But I do have friends and even when I don’t see my friends for long periods of time, when we do meet, it’s as though nothing has changed. We’re older, collectively, and we no longer complain about the same things, but we have each other and we have our stories to find comfort in them. Since we’ve left each other’s daily company, we’ve had time to breathe, and while we don’t share the same experiences, we experience together. The dynamic seems to be cyclical in that we continue to learn from one another’s separate experiences. Though separated by 200 miles, we have phones, email, social media and any other way to replicate the experience of being together. It doesn’t take an event to get us together. The Big Chill replicates 70% of my experience.
The percentage is representative and arbitrary, but it represents the proxy of time. The additional 30% that’s not representative of my experience is squarely rooted in era.
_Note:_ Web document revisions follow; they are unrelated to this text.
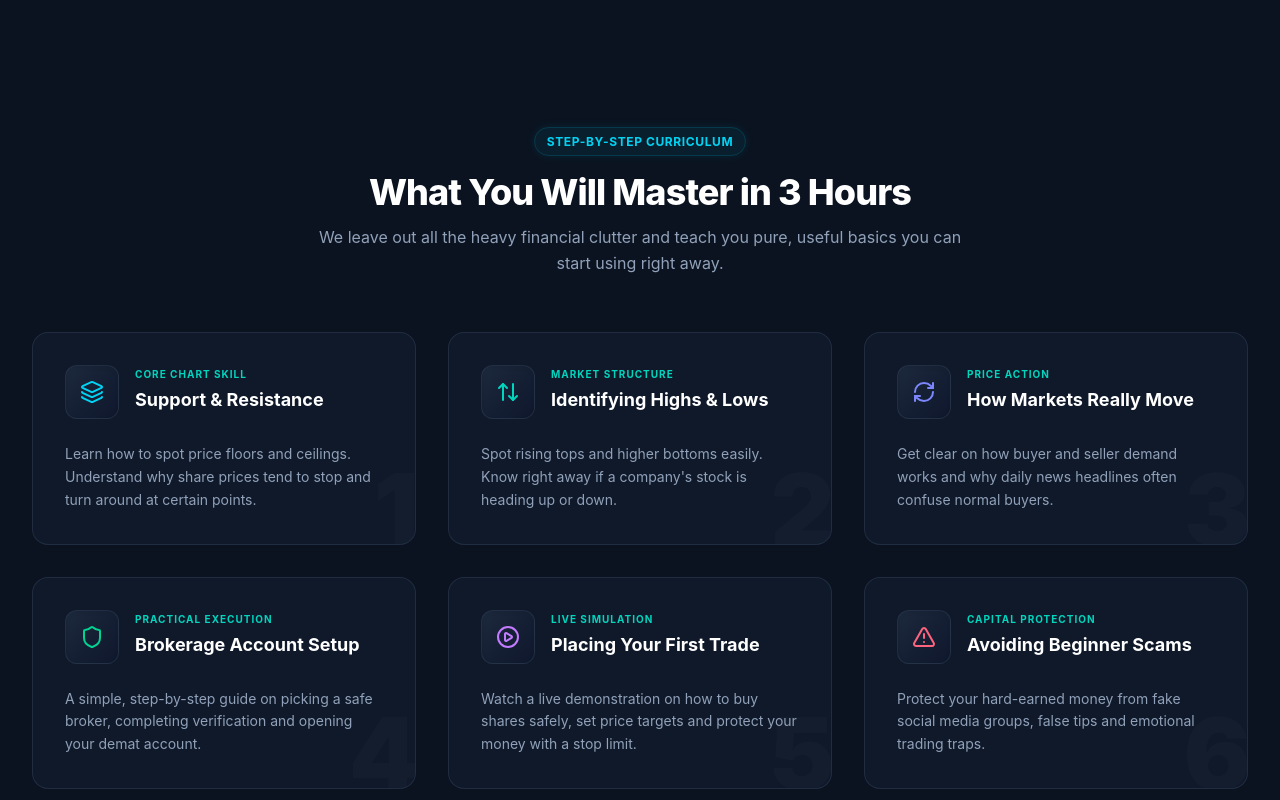
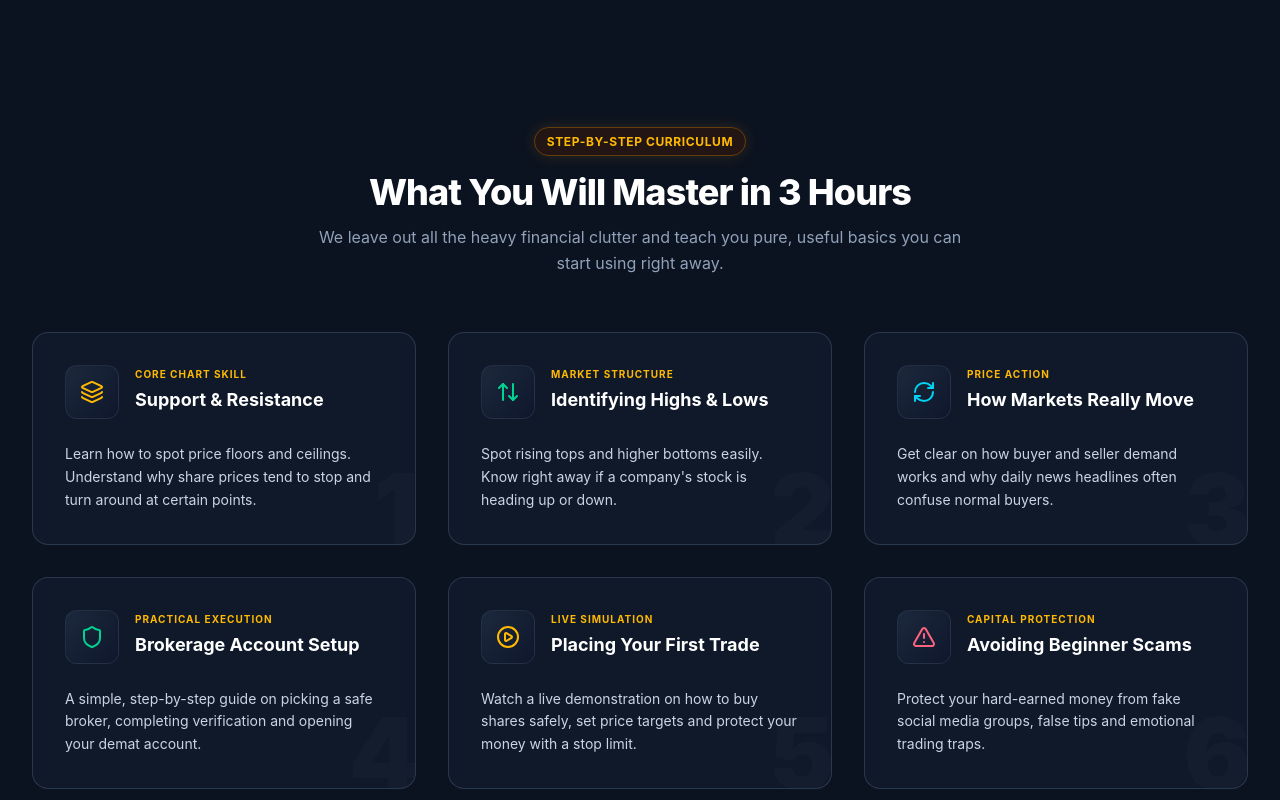
Before and after one commit to Kashifak47/finknowledge, a React (Vite) app: page / in a window 1280 px wide. Shown: the part 2140-2940 px from the top of the page. Built offline with nearby package versions, Linux system fonts and the light colour scheme.

Commit message:
feat: update Curriculum component icons and styling for improved visual consistency

```diff
--- a/src/components/Curriculum.jsx
+++ b/src/components/Curriculum.jsx
@@ -3,19 +3,19 @@ import { Layers, ArrowUpDown, RefreshCw, Shield, PlayCircle, AlertTriangle } fro
 
 const modules = [
   {
-    step: "1", icon: <Layers className="w-5 h-5 sm:w-6 sm:h-6 text-cyan-400" />,
+    step: "1", icon: <Layers className="w-5 h-5 sm:w-6 sm:h-6 text-amber-400" />,
     title: "Support & Resistance",
     desc: "Learn how to spot price floors and ceilings. Understand why share prices tend to stop and turn around at certain points.",
     tag: "Core Chart Skill"
   },
   {
-    step: "2", icon: <ArrowUpDown className="w-5 h-5 sm:w-6 sm:h-6 text-teal-400" />,
+    step: "2", icon: <ArrowUpDown className="w-5 h-5 sm:w-6 sm:h-6 text-emerald-400" />,
     title: "Identifying Highs & Lows",
     desc: "Spot rising tops and higher bottoms easily. Know right away if a company's stock is heading up or down.",
     tag: "Market Structure"
   },
   {
-    step: "3", icon: <RefreshCw className="w-5 h-5 sm:w-6 sm:h-6 text-indigo-400" />,
+    step: "3", icon: <RefreshCw className="w-5 h-5 sm:w-6 sm:h-6 text-cyan-400" />,
     title: "How Markets Really Move",
     desc: "Get clear on how buyer and seller demand works and why daily news headlines often confuse normal buyers.",
     tag: "Price Action"
@@ -27,7 +27,7 @@ const modules = [
     tag: "Practical Execution"
   },
   {
-    step: "5", icon: <PlayCircle className="w-5 h-5 sm:w-6 sm:h-6 text-purple-400" />,
+    step: "5", icon: <PlayCircle className="w-5 h-5 sm:w-6 sm:h-6 text-amber-400" />,
     title: "Placing Your First Trade",
     desc: "Watch a live demonstration on how to buy shares safely, set price targets and protect your money with a stop limit.",
     tag: "Live Simulation"
@@ -46,7 +46,7 @@ export default function Curriculum() {
 
       {/* Header Section */}
       <div className="text-center mb-10 sm:mb-14">
-        <span className="text-[10px] sm:text-xs font-bold text-cyan-400 tracking-wider uppercase bg-cyan-950/40 border border-cyan-800/40 px-3 py-1.5 rounded-full shadow-[0_0_10px_rgba(6,182,212,0.1)]">
+        <span className="text-[10px] sm:text-xs font-bold text-amber-400 tracking-wider uppercase bg-amber-950/40 border border-amber-500/30 px-3 py-1.5 rounded-full shadow-[0_0_15px_rgba(245,158,11,0.15)]">
           Step-by-Step Curriculum
         </span>
         <h2 className="text-2xl sm:text-3xl lg:text-4xl font-extrabold text-white mt-4 sm:mt-5 tracking-tight">
@@ -62,10 +62,10 @@ export default function Curriculum() {
         {modules.map((m) => (
           <div
             key={m.step}
-            className="bg-[#121c2e]/80 backdrop-blur-md border border-slate-700/50 p-5 sm:p-6 lg:p-8 rounded-2xl relative overflow-hidden flex flex-col h-full transition-all duration-300 hover:bg-[#162238] hover:border-cyan-500/50 hover:shadow-[0_10px_40px_rgba(6,182,212,0.1)] group transform hover:-translate-y-1"
+            className="bg-[#121c2e]/80 backdrop-blur-md border border-slate-700/80 p-5 sm:p-6 lg:p-8 rounded-2xl relative overflow-hidden flex flex-col h-full transition-all duration-300 hover:bg-[#162238] hover:border-amber-500/50 hover:shadow-[0_10px_40px_rgba(245,158,11,0.1)] group transform hover:-translate-y-1"
           >
             {/* Background Watermark Number */}
-            <span className="absolute -bottom-4 -right-1 text-[80px] sm:text-[100px] font-black text-white/[0.02] group-hover:text-cyan-400/[0.04] transition-colors z-0 pointer-events-none select-none leading-none">
+            <span className="absolute -bottom-4 -right-1 text-[80px] sm:text-[100px] font-black text-white/[0.02] group-hover:text-amber-400/[0.04] transition-colors z-0 pointer-events-none select-none leading-none">
               {m.step}
             </span>
 
@@ -78,7 +78,7 @@ export default function Curriculum() {
                 </div>
 
                 <div className="pt-0.5">
-                  <span className="text-[9px] sm:text-[10px] font-bold text-teal-400 tracking-widest uppercase mb-1 sm:mb-1.5 block">
+                  <span className="text-[9px] sm:text-[10px] font-bold text-amber-400 tracking-widest uppercase mb-1 sm:mb-1.5 block">
                     {m.tag}
                   </span>
                   <h3 className="text-sm sm:text-base lg:text-lg font-bold text-white leading-snug">
@@ -87,7 +87,7 @@ export default function Curriculum() {
                 </div>
               </div>
 
-              <p className="text-xs sm:text-sm text-slate-400 leading-relaxed flex-grow mt-1 sm:mt-2">
+              <p className="text-xs sm:text-sm text-slate-300 leading-relaxed flex-grow mt-1 sm:mt-2">
                 {m.desc}
               </p>
 
```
In 1983, the archetypes proxied in Lawrence Kasdan’s The Big Chill, had no ability to see into the very eye of their future’s storm, and were no better off for it. The ensemble cast of present and future star-power provided that connective spark; it seemed like had this movie been remade any time in the last 30 years (it has) it would suffer from the predilection of storytelling faux pas. As the tech increased, so stripped were the characters’ collective to believably not know details. In a time when news was limited to dailies and infrequent news reports, it is no doubt believable that these college friends – 10 years or more – out from school have shared experience without synapse. They cross wires not because they no longer understand one another but because they don’t have the lifeline that we do, today in 2015. And it is because of this, not in spite of it, that this movie works, that it feels authentic even though the character dynamic falls short of buffoonery.
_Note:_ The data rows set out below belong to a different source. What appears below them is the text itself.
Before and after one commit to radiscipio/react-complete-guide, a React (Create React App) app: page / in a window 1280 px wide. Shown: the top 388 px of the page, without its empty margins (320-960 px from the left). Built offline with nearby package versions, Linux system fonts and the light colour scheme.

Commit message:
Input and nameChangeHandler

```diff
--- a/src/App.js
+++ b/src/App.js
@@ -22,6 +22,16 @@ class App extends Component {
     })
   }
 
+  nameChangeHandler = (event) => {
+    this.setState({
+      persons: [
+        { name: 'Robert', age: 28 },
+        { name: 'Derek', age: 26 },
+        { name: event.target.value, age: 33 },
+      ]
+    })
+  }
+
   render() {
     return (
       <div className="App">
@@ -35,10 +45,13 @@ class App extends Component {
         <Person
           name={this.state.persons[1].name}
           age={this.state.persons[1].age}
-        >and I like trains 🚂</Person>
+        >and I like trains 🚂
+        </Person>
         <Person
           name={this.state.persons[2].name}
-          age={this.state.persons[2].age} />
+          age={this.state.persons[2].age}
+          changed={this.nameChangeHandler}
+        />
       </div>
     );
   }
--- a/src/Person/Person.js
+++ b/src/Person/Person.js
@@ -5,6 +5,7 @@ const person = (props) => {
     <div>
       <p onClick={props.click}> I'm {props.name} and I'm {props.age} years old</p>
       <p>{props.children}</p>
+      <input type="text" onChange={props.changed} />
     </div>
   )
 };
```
Pick an archetype and The Big Chill provides a reasonable approximation for it, either in Jeff Goldblum’s oversexed and lonely mensch, a young Glenn Close & Kevin Kline as the moral and stable married couple, William Hurt as the angry Vietnam War vet with…issues, and a handful of other characters with their all-too-obvious character dialects and demons. Usually character ‘types’ are fine in the face of a plot filled with twists and The Big Chill is an example by way of undercooked characters and overcooked plot, but it works because the characters haven’t yet started sprinting and I can relate. The only difference is that I can reach out whenever I want.
Nineteen eighty-three was Terms of Endearment‘s year, winning Best Picture and a handful of other awards for acting and directing. The Big Chill joins Tender Mercies, The Dresser, and The Right Stuff as a film that has enough staying power and a log in the anthology of Best Picture, and one whose ideas will be unbelievably ripped for the foreseeable future, or as long as we’re different people, whichever.